◆ Work to be completed ◆
Give the number of lines in the data below where the string "usepackage" occurs, and nothing else.

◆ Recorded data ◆
╔══

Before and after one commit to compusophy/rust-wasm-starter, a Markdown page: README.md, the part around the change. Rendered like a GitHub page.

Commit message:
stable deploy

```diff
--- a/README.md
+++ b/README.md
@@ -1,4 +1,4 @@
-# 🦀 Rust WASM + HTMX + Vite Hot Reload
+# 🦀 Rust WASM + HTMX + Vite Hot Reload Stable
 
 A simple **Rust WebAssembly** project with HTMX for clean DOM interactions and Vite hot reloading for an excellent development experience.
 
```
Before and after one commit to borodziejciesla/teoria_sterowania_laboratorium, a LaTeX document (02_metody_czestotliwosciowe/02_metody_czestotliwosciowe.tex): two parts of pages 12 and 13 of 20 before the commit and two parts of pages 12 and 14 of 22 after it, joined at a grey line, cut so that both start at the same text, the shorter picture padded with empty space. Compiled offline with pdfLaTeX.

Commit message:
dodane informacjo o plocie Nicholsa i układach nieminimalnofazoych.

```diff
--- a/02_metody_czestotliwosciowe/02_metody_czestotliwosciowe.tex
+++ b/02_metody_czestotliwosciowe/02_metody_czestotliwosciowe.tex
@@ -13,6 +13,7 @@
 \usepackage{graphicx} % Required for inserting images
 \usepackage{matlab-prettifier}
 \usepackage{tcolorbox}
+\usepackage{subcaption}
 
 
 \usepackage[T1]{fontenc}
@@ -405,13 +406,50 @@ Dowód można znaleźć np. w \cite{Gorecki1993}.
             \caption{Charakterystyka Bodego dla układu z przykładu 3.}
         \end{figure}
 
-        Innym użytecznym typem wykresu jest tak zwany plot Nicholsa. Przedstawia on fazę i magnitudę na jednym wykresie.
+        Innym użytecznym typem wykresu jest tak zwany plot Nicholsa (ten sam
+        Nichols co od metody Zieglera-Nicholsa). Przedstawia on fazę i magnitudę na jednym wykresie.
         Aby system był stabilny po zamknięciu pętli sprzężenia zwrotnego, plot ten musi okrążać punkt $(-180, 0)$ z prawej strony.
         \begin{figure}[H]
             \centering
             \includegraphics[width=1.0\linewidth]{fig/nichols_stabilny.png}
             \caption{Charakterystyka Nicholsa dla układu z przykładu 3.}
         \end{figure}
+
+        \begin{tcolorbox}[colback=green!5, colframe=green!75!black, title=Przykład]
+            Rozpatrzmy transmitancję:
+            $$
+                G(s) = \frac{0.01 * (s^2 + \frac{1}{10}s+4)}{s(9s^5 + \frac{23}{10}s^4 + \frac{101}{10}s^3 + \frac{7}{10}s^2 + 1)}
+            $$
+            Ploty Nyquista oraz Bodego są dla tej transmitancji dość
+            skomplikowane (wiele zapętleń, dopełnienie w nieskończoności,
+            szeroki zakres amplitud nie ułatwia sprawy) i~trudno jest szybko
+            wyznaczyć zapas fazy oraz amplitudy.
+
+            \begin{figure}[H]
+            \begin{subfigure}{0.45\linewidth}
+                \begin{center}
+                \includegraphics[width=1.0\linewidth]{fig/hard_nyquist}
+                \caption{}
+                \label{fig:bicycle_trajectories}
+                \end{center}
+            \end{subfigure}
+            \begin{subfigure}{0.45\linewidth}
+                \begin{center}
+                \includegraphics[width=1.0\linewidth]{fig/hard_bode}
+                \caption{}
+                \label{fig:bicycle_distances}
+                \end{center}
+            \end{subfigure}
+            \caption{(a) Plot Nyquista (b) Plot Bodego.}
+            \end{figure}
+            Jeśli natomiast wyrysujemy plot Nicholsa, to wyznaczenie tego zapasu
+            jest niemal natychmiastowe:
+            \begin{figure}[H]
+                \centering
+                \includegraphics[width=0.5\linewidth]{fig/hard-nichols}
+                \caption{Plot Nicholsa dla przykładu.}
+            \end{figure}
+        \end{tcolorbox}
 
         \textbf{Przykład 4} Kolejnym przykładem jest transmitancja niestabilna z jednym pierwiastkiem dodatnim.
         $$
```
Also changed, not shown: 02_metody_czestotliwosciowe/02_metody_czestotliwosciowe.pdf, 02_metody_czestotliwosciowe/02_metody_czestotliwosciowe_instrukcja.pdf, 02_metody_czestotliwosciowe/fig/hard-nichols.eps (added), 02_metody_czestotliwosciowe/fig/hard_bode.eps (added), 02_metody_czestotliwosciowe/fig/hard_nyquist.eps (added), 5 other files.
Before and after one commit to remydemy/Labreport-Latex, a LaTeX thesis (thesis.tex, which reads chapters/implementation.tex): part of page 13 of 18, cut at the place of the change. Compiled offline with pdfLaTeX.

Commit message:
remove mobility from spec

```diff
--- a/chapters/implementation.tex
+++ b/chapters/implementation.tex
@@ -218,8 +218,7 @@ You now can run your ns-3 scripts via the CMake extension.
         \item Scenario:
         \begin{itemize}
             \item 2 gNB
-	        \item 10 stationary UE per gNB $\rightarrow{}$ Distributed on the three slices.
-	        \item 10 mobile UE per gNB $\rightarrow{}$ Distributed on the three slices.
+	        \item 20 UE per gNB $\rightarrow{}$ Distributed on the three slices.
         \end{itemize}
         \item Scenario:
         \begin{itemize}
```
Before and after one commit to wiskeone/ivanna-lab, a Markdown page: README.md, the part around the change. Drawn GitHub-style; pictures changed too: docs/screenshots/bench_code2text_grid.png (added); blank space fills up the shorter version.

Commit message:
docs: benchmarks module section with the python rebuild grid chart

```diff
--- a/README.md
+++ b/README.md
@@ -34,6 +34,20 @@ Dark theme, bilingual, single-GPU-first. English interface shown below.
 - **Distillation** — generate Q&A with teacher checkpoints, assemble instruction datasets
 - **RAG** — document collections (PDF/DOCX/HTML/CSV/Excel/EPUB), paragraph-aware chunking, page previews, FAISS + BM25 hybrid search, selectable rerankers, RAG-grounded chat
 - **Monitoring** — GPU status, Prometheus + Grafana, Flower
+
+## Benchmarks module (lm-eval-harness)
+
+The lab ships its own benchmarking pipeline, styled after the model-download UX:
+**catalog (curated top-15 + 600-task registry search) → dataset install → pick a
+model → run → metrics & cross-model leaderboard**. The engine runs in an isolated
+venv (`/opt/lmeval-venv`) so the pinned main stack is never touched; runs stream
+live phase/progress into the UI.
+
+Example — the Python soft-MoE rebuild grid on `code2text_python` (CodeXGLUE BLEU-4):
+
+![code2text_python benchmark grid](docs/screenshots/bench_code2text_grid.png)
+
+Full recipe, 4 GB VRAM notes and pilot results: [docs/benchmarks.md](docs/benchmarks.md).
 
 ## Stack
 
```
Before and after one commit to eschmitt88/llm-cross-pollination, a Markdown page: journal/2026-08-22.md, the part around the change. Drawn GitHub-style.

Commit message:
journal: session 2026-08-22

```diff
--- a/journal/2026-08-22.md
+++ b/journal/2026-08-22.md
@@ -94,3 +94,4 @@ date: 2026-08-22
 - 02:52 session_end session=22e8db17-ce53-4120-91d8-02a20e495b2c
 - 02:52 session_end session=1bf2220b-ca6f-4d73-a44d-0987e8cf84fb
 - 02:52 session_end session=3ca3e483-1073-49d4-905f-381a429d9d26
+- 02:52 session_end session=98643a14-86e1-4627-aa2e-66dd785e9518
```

╚══

◆ Finished task ◆
5